However, it appeared most of the town was locked up tight in their houses while the subliminal generators rained down upon them, and even the crunching was getting boring now. Wendy was really looking forward to some action; mad scientists, frightened local law enforcement…

Large raft-looking dealy rolling down the middle of the street, staffed by a lady in a plague suit holding a really big gun.

A hot lady in a containment suit, who immediately made the Middleman perk up. Oh. So she was the deal. At least the Middleman wasn’t all excited over the idea of fighting possibly intelligent subliminal generators. At least, not only excited by that.

“Pete Tyler, EPA,” said the hot lady. “I’ve been wondering when you’d get here.”

“Detective Lupo, what a surprise,” the Middleman said with a brilliant smile. “I see you have a problem with subliminal generators that work via the olfactory nerve. This is my junior partner, Watson.”

Detective Lupo gave Wendy the once over, and held out a hand. “They don’t just work via the olfactory nerve, unfortunately,” she said as she helped them into the raft. “But the good news is that they’re not intelligent. They’re botnetted — some obnoxious kid trying to impress Global and his girlfriend, we think.”

“Hence the flower-rainbows with gold,” Wendy said. “They were kind of cool. I’d dig them if my boyfriend was trying to impress me.”

Lupo shrugged. “Maybe the first ten thousand times some punk kid tries it,” she said diffidently. “So what have you been up to, Pete? Besides training Watson here, of course.”

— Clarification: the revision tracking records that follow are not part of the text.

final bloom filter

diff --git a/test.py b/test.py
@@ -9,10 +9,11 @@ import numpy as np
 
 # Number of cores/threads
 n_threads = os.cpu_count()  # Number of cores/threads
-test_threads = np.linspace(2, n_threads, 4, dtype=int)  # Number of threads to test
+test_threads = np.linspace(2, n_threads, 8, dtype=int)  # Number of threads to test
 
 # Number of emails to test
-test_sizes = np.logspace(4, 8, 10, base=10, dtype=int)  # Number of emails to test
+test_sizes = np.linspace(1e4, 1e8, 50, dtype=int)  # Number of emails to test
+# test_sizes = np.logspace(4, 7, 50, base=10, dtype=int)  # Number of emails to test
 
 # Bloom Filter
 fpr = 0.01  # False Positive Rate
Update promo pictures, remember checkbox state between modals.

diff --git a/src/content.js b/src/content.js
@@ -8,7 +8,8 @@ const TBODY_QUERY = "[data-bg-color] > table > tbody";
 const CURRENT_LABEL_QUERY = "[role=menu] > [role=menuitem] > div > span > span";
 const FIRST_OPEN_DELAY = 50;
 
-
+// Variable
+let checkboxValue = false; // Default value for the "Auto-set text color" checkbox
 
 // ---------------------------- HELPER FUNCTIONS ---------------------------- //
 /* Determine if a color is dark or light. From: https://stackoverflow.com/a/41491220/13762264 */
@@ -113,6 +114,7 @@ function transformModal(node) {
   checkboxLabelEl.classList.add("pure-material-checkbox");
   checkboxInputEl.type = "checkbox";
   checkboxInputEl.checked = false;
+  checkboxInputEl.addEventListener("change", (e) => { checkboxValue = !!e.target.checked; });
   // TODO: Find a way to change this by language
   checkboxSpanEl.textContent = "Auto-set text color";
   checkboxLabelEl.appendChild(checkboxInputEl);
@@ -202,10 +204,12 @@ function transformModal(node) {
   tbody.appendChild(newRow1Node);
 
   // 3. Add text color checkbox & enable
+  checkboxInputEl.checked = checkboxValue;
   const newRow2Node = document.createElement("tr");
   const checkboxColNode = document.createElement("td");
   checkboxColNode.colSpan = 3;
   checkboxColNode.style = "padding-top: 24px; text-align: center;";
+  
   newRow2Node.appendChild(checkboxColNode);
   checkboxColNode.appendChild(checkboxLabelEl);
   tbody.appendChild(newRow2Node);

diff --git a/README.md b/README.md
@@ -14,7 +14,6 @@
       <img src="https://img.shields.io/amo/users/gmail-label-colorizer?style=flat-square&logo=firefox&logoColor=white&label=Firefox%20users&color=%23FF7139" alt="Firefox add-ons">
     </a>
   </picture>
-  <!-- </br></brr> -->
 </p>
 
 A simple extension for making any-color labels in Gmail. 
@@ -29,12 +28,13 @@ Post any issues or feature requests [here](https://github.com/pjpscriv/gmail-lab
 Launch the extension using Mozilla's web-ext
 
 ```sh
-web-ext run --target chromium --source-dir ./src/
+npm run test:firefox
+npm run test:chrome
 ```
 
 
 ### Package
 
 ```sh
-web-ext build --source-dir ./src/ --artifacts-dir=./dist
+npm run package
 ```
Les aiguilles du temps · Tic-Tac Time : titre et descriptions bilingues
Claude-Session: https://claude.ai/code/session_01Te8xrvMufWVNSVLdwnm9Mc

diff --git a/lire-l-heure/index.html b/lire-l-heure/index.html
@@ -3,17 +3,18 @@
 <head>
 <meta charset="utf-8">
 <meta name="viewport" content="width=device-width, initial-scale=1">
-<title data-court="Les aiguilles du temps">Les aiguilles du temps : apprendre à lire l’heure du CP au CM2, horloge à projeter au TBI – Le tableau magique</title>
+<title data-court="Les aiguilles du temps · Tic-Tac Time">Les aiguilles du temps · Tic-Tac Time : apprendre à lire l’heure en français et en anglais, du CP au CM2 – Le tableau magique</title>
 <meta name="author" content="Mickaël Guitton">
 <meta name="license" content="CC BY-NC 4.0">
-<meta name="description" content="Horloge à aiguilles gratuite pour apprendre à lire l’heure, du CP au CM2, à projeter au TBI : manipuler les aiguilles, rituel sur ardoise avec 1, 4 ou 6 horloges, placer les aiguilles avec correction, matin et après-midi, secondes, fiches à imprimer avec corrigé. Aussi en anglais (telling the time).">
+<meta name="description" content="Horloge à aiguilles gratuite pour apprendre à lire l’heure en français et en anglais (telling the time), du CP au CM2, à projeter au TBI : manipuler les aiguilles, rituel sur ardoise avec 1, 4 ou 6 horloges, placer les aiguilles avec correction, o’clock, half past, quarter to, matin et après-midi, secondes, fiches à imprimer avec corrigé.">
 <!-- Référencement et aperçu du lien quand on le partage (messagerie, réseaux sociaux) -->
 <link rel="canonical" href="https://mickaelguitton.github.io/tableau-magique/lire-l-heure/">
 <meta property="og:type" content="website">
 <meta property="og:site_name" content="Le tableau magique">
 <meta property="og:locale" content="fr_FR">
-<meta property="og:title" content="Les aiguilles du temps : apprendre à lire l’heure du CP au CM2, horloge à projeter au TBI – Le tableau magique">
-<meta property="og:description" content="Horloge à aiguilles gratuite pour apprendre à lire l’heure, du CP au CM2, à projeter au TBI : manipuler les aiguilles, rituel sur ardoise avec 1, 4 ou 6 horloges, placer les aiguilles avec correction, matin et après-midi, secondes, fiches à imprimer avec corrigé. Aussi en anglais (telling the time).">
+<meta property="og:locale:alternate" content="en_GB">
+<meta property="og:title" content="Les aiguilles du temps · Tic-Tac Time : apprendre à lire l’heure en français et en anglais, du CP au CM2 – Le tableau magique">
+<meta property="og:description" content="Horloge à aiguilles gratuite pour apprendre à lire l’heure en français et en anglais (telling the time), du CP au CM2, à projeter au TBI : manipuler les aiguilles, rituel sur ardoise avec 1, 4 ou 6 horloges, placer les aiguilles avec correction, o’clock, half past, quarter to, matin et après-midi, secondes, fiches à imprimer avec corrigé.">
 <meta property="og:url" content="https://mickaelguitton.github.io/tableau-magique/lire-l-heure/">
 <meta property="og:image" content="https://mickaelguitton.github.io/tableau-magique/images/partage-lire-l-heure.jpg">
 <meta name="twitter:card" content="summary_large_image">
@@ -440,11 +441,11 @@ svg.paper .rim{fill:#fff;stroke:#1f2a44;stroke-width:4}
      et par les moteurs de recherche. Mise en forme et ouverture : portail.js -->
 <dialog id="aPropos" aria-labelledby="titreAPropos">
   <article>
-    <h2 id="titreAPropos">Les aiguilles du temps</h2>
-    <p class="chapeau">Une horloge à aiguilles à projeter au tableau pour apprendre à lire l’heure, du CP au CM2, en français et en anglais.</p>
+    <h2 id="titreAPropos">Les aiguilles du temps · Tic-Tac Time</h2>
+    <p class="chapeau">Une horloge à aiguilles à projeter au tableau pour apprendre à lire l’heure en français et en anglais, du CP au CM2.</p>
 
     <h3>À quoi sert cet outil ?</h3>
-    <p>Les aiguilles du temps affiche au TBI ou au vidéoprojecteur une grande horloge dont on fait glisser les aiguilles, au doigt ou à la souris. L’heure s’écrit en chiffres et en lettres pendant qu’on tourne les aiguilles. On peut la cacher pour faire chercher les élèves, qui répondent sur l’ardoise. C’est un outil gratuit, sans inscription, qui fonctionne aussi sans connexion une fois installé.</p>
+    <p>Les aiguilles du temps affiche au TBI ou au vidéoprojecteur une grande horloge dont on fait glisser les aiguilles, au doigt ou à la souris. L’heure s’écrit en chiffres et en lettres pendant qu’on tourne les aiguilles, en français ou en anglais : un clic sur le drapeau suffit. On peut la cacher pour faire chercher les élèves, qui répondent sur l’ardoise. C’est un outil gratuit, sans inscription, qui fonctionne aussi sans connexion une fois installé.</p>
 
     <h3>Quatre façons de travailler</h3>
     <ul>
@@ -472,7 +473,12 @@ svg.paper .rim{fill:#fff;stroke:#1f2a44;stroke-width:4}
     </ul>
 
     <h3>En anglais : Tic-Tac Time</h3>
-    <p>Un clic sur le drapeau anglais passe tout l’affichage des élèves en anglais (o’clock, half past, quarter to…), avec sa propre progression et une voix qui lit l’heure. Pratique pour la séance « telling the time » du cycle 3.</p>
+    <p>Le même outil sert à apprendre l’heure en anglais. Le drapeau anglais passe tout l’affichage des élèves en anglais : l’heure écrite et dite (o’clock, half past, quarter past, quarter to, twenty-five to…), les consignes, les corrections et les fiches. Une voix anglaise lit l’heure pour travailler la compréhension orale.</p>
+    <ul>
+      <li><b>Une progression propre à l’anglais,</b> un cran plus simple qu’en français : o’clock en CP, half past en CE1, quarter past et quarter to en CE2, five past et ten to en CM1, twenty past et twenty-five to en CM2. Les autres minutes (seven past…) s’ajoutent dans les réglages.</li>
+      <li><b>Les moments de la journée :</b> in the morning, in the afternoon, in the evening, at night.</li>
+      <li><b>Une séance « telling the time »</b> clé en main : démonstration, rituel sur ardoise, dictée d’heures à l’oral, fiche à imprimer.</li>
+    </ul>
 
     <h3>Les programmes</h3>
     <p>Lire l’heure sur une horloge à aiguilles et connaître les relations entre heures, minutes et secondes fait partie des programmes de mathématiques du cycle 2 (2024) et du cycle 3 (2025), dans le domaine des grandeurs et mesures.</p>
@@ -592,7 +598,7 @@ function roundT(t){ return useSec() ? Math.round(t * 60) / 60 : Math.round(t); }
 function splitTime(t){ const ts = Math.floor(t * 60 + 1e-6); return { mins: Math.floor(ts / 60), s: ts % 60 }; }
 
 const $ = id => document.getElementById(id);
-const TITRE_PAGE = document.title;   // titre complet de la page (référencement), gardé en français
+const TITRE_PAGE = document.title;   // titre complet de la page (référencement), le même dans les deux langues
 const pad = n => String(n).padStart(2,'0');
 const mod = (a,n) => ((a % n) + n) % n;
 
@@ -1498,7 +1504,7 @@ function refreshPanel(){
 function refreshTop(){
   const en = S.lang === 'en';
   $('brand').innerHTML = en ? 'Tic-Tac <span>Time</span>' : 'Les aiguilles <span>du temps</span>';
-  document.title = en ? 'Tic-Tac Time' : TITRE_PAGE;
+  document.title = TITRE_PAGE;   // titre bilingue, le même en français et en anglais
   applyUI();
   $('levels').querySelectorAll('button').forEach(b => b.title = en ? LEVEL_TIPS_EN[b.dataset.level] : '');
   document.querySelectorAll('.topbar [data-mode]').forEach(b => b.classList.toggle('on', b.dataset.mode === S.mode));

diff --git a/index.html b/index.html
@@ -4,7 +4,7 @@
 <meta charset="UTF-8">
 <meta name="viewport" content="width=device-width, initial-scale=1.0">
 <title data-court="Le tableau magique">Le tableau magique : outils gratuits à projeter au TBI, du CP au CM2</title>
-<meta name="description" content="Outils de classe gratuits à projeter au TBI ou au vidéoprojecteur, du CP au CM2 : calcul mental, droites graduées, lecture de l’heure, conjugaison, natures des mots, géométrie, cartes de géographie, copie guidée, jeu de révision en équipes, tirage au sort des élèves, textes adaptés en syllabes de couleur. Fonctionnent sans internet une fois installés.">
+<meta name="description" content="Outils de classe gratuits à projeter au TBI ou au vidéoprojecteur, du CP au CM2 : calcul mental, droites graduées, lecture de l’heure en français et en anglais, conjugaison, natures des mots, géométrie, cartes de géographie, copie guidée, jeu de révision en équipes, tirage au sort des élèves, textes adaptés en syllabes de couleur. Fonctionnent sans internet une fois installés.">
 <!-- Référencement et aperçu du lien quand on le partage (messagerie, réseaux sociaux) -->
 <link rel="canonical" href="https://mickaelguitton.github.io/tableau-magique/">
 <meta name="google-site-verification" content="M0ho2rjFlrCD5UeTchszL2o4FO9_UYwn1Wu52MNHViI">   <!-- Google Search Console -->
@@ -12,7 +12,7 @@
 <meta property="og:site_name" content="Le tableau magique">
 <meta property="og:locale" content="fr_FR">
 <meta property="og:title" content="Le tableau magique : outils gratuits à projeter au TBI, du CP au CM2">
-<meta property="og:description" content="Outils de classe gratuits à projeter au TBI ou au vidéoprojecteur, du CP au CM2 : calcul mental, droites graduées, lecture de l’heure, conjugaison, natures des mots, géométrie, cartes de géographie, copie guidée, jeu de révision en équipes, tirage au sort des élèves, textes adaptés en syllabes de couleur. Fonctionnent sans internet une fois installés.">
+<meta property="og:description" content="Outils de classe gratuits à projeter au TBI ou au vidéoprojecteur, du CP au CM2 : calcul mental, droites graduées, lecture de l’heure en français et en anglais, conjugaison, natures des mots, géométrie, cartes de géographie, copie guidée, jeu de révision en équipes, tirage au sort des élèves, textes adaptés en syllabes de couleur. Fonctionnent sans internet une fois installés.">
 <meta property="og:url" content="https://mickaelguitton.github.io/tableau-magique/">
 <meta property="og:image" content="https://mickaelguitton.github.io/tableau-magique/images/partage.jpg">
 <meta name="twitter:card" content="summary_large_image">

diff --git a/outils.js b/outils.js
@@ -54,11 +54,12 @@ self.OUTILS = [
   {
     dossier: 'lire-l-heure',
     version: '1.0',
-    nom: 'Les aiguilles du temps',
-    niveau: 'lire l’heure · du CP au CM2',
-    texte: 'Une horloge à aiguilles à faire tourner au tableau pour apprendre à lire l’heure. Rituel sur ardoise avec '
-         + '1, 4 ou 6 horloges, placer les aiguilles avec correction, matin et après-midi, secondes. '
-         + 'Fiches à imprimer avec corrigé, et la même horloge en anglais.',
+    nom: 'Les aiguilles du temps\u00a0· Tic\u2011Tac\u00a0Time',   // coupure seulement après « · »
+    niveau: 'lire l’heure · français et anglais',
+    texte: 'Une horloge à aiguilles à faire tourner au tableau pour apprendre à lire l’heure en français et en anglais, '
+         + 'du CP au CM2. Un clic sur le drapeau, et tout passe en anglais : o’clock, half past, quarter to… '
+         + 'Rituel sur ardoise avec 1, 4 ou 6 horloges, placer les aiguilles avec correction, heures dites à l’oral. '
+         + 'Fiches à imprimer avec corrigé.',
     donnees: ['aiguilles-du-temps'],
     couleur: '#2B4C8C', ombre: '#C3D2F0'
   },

“The usual,” the Middleman said. “Protecting the world. Fighting evil polluters.”

“We recently prevented a major polluter from raining fire on us,” Wendy added, wondering why she was trying to impress the detective in the containment suit. So MM like, liked her. It meant that he wasn’t necessarily so into Lacey that he’d make a pass at her, and that was only to the good.

“Raining fire? Wow,” said Lupo. “That’s never fun.”

“No, sir, it is not,” Wendy said, wanting to slap herself. There was NO REASON for her to start sounding like her boss. Especially not in front of the hot girl who clearly dug right back on him. “So you were saying the generators work even when you can’t sniff ’em?”

“Skin absorption. Slower, but harder to fight,” Lupo said. “So I would probably get inside the raft before you two start seeing the pretty flowers again. We’ll decontaminate you once we get to Sarah.”

“Sarah? Oh, honestly, Jo-Jo, she’s a dreadful nag,” the Middleman protested. “Must we set up camp there?”

“Sarah is the only one good at keeping all the generators out. Global, as usual, is a sieve,” Detective Lupo… Jojo?… replied. “Into the raft. Both of you!”

They were in the raft in short order, and the Middleman was gazing at Jojo Lupo as if she were made of milk and candy. Wendy was getting a toothache from the syrupy looks, even.

“Who the heck is Sarah, anyway?” Wendy asked.

“You’ll see,” Lupo said. “All right, boys, let’s get these two to decon, stat.”

Wendy just had time to glimpse the two suit-clad assistants driving the raft before it zoomed into overdrive. She gave the Middleman a very, very dirty look.

“You could think of masks, but not suits?” she asked. “What sort of EPA expert are you, huh, Pete?”

“One who can see pretty, pretty colors, Dubby,” the Middleman replied, holding up his hand and shaking it back and forther. Wendy felt cheated: if he was seeing tracers, why wasn’t she? “Jo-Jo, these are potent little buggers, aren’t they?”

“‘Fraid so,” Detective Lupo replied with a little smile. “How about you, Watson? Seeing the colors yet?”

“No,” said Wendy, crossly.

“You will,” Lupo said. “Don’t worry. You will.”